* SUPPLIED INFORMATION

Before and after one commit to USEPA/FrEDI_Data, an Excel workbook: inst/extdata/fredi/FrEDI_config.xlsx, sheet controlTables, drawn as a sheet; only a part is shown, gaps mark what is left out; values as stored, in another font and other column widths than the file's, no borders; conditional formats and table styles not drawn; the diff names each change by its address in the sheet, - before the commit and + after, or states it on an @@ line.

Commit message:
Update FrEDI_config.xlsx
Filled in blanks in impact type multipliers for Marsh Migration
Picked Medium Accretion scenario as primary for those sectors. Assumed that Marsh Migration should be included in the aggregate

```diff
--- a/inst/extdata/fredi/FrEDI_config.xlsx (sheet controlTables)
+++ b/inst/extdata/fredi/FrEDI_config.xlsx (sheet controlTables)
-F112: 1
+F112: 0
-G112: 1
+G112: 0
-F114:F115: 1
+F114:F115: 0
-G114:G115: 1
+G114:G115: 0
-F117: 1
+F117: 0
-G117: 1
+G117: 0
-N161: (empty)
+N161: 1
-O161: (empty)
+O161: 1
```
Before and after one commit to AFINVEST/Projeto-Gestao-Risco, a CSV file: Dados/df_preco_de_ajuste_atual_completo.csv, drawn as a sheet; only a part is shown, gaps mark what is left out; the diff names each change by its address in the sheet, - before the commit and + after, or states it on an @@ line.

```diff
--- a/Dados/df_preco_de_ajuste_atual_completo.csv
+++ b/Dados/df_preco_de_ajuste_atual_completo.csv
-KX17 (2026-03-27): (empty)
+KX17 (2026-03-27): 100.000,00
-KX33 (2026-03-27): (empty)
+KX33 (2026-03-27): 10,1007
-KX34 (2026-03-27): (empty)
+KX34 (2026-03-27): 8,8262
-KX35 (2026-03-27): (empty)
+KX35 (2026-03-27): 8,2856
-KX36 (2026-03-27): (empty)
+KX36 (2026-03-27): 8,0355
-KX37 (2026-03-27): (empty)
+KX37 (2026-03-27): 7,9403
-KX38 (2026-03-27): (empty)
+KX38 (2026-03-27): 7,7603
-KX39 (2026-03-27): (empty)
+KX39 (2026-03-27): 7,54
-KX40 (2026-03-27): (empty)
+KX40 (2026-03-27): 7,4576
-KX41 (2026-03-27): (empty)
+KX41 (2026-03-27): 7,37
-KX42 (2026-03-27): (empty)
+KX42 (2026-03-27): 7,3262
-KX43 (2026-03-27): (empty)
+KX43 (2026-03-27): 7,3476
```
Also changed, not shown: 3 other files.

* WHAT YOU SHOULD DO
The answer must reproduce every record exactly.

* WRITTEN RESPONSE
Before and after one commit to USEPA/FrEDI_Data, an Excel workbook: inst/extdata/fredi/FrEDI_config.xlsx, sheet controlTables, drawn as a sheet; only a part is shown, gaps mark what is left out; values as stored, in another font and other column widths than the file's, no borders; conditional formats and table styles not drawn; the diff names each change by its address in the sheet, - before the commit and + after, or states it on an @@ line.

Commit message:
Update FrEDI_config.xlsx
Filled in blanks in impact type multipliers for Marsh Migration
Picked Medium Accretion scenario as primary for those sectors. Assumed that Marsh Migration should be included in the aggregate

```diff
--- a/inst/extdata/fredi/FrEDI_config.xlsx (sheet controlTables)
+++ b/inst/extdata/fredi/FrEDI_config.xlsx (sheet controlTables)
-F112: 1
+F112: 0
-G112: 1
+G112: 0
-F114:F115: 1
+F114:F115: 0
-G114:G115: 1
+G114:G115: 0
-F117: 1
+F117: 0
-G117: 1
+G117: 0
-N161: (empty)
+N161: 1
-O161: (empty)
+O161: 1
```
Before and after one commit to AFINVEST/Projeto-Gestao-Risco, a CSV file: Dados/df_preco_de_ajuste_atual_completo.csv, drawn as a sheet; only a part is shown, gaps mark what is left out; the diff names each change by its address in the sheet, - before the commit and + after, or states it on an @@ line.

```diff
--- a/Dados/df_preco_de_ajuste_atual_completo.csv
+++ b/Dados/df_preco_de_ajuste_atual_completo.csv
-KX17 (2026-03-27): (empty)
+KX17 (2026-03-27): 100.000,00
-KX33 (2026-03-27): (empty)
+KX33 (2026-03-27): 10,1007
-KX34 (2026-03-27): (empty)
+KX34 (2026-03-27): 8,8262
-KX35 (2026-03-27): (empty)
+KX35 (2026-03-27): 8,2856
-KX36 (2026-03-27): (empty)
+KX36 (2026-03-27): 8,0355
-KX37 (2026-03-27): (empty)
+KX37 (2026-03-27): 7,9403
-KX38 (2026-03-27): (empty)
+KX38 (2026-03-27): 7,7603
-KX39 (2026-03-27): (empty)
+KX39 (2026-03-27): 7,54
-KX40 (2026-03-27): (empty)
+KX40 (2026-03-27): 7,4576
-KX41 (2026-03-27): (empty)
+KX41 (2026-03-27): 7,37
-KX42 (2026-03-27): (empty)
+KX42 (2026-03-27): 7,3262
-KX43 (2026-03-27): (empty)
+KX43 (2026-03-27): 7,3476
```
Also changed, not shown: 3 other files.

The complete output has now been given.